- _Goal of the exercise_
Within the listing below, please show every line carrying the string "Raspberry".

━━━━━━━━━━━━━━━━

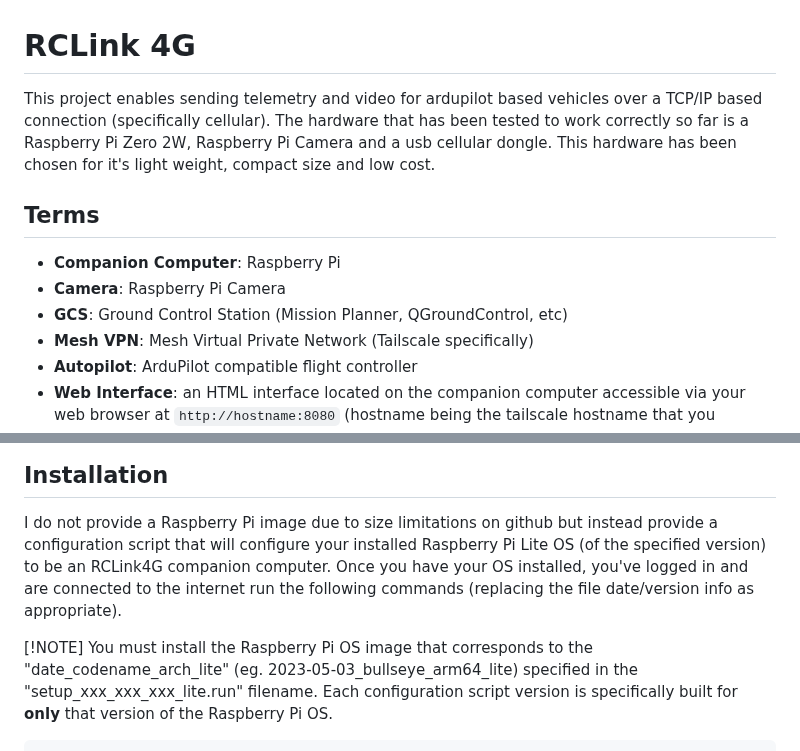
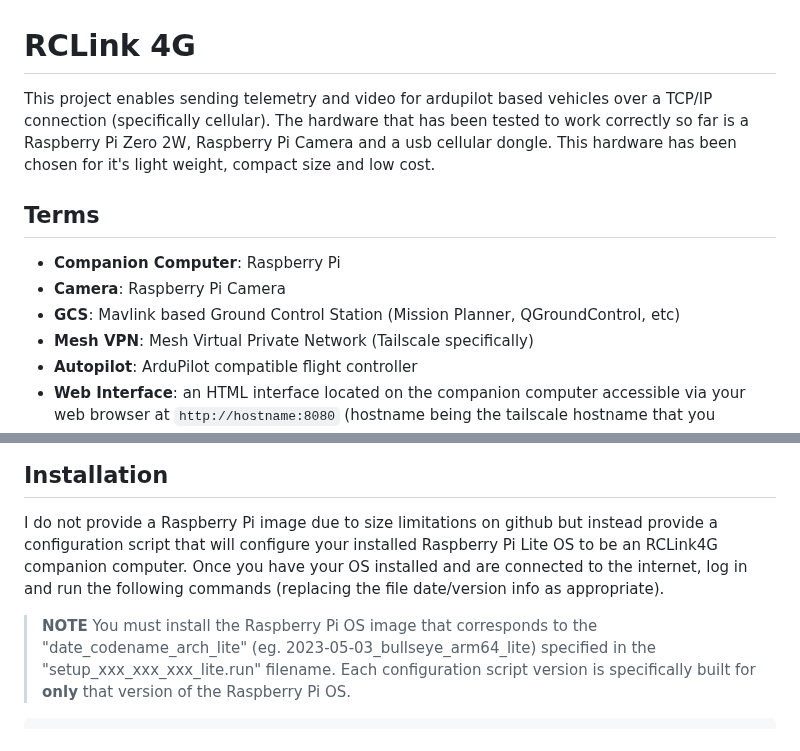
Before and after one commit to duaneodom/rclink4g, a Markdown page: docs/README.md, 2 parts joined by grey strips. Drawn GitHub-style.

```diff
--- a/docs/README.md
+++ b/docs/README.md
@@ -1,10 +1,10 @@
 <h1 style="text-align: center">RCLink 4G</h1>
 
 This project enables sending telemetry and video for ardupilot based vehicles
-over a TCP/IP based connection (specifically cellular).  The hardware
-that has been tested to work correctly so far is a Raspberry Pi Zero 2W,
-Raspberry Pi Camera and a usb cellular dongle.  This hardware has been chosen
-for it's light weight, compact size and low cost.
+over a TCP/IP connection (specifically cellular).  The hardware that has been
+tested to work correctly so far is a Raspberry Pi Zero 2W, Raspberry Pi Camera
+and a usb cellular dongle.  This hardware has been chosen for it's light
+weight, compact size and low cost.
 
 
 
@@ -12,7 +12,7 @@ for it's light weight, compact size and low cost.
 
 - **Companion Computer**: Raspberry Pi
 - **Camera**: Raspberry Pi Camera
-- **GCS**: Ground Control Station (Mission Planner, QGroundControl, etc)
+- **GCS**: Mavlink based Ground Control Station (Mission Planner, QGroundControl, etc)
 - **Mesh VPN**: Mesh Virtual Private Network (Tailscale specifically)
 - **Autopilot**: ArduPilot compatible flight controller
 - **Web Interface**: an HTML interface located on the companion computer accessible
@@ -38,11 +38,11 @@ snapshot library are available through a web interface on the companion computer
 
 I do not provide a Raspberry Pi image due to size limitations on github but instead
 provide a configuration script that will configure your installed Raspberry Pi
-Lite OS (of the specified version) to be an RCLink4G companion computer. Once you
-have your OS installed, you've logged in and are connected to the internet run the
-following commands (replacing the file date/version info as appropriate).
+Lite OS to be an RCLink4G companion computer. Once you have your OS installed
+and are connected to the internet, log in and run the following commands (replacing
+the file date/version info as appropriate).
 
-[!NOTE]
+> **NOTE**
 You must install the Raspberry Pi OS image that corresponds to the
 "date_codename_arch_lite" (eg. 2023-05-03_bullseye_arm64_lite) specified in the
 "setup_xxx_xxx_xxx_lite.run" filename.  Each configuration script version is
```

━━━━━━━━━━━━━━━━

- _Exercise result_
-that has been tested to work correctly so far is a Raspberry Pi Zero 2W,
-Raspberry Pi Camera and a usb cellular dongle.  This hardware has been chosen
+tested to work correctly so far is a Raspberry Pi Zero 2W, Raspberry Pi Camera
 - **Companion Computer**: Raspberry Pi
 - **Camera**: Raspberry Pi Camera
 I do not provide a Raspberry Pi image due to size limitations on github but instead
 provide a configuration script that will configure your installed Raspberry Pi
 You must install the Raspberry Pi OS image that corresponds to the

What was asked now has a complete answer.